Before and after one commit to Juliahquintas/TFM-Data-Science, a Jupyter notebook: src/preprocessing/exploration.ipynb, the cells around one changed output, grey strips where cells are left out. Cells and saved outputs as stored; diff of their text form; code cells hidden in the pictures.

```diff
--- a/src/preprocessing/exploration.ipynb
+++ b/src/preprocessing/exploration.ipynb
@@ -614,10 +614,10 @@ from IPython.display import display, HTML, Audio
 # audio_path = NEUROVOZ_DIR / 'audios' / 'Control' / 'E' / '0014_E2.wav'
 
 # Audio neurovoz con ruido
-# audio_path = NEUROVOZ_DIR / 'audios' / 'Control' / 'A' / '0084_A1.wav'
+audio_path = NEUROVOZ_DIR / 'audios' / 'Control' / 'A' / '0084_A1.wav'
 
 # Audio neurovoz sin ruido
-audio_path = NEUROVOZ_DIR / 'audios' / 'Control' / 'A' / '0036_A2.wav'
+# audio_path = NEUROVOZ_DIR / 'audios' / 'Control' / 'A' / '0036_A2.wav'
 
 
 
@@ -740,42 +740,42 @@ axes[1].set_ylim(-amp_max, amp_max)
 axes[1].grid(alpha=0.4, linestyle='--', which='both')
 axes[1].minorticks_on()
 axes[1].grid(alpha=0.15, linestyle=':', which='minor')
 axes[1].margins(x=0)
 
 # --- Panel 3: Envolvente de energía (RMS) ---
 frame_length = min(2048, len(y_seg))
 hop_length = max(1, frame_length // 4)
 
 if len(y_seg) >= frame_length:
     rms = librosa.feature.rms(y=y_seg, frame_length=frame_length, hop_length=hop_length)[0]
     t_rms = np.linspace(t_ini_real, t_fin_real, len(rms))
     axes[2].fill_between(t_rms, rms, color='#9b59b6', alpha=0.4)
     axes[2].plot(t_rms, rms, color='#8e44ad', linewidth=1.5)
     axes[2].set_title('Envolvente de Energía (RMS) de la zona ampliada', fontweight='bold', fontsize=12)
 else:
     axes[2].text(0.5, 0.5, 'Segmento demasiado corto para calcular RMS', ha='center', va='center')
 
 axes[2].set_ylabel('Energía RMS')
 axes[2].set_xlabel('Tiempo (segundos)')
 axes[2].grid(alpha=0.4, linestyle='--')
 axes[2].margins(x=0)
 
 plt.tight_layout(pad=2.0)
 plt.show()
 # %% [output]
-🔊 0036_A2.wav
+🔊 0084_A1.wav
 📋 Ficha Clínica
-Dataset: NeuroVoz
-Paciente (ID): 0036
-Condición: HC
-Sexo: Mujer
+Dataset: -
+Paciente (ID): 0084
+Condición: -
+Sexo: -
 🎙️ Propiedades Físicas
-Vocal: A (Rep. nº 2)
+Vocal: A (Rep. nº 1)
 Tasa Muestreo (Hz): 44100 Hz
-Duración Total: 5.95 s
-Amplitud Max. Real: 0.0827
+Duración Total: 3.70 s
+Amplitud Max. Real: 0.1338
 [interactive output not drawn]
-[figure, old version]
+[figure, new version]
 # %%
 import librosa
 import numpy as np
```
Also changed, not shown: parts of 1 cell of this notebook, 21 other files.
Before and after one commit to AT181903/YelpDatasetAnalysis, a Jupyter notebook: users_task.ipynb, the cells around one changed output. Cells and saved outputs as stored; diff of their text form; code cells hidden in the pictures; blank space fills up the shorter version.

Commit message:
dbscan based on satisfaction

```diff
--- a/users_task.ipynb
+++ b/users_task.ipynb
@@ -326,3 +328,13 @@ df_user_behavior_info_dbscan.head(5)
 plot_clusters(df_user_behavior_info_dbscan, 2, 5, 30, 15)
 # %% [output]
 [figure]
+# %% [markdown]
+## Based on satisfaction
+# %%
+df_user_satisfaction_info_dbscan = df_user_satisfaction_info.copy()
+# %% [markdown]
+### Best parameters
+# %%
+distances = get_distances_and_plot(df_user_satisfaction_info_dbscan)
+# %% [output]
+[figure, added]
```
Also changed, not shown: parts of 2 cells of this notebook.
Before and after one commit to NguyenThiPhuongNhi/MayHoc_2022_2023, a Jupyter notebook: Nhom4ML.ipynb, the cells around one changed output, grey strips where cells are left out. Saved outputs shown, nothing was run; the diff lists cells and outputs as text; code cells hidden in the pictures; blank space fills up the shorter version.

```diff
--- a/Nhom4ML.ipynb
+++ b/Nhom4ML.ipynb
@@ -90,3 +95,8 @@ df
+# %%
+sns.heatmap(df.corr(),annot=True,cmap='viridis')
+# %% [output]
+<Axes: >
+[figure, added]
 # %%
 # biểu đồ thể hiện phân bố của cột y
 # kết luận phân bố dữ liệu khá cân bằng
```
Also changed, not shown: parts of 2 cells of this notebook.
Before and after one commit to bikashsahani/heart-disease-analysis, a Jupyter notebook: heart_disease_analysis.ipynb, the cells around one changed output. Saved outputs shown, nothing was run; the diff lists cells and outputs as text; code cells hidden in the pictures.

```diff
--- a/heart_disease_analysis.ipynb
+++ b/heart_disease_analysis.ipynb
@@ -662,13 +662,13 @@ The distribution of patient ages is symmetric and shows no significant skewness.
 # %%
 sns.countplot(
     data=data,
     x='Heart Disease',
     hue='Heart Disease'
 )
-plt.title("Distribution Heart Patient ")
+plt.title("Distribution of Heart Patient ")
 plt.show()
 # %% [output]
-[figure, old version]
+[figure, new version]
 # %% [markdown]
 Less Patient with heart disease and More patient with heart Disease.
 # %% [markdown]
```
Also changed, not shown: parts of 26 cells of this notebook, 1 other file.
-=-=-=-=-
> _What to work on_
Copy every line in the entries above that has the string "Control" in it.

> _Result of the exercise_
 # audio_path = NEUROVOZ_DIR / 'audios' / 'Control' / 'E' / '0014_E2.wav'
-# audio_path = NEUROVOZ_DIR / 'audios' / 'Control' / 'A' / '0084_A1.wav'
+audio_path = NEUROVOZ_DIR / 'audios' / 'Control' / 'A' / '0084_A1.wav'
-audio_path = NEUROVOZ_DIR / 'audios' / 'Control' / 'A' / '0036_A2.wav'
+# audio_path = NEUROVOZ_DIR / 'audios' / 'Control' / 'A' / '0036_A2.wav'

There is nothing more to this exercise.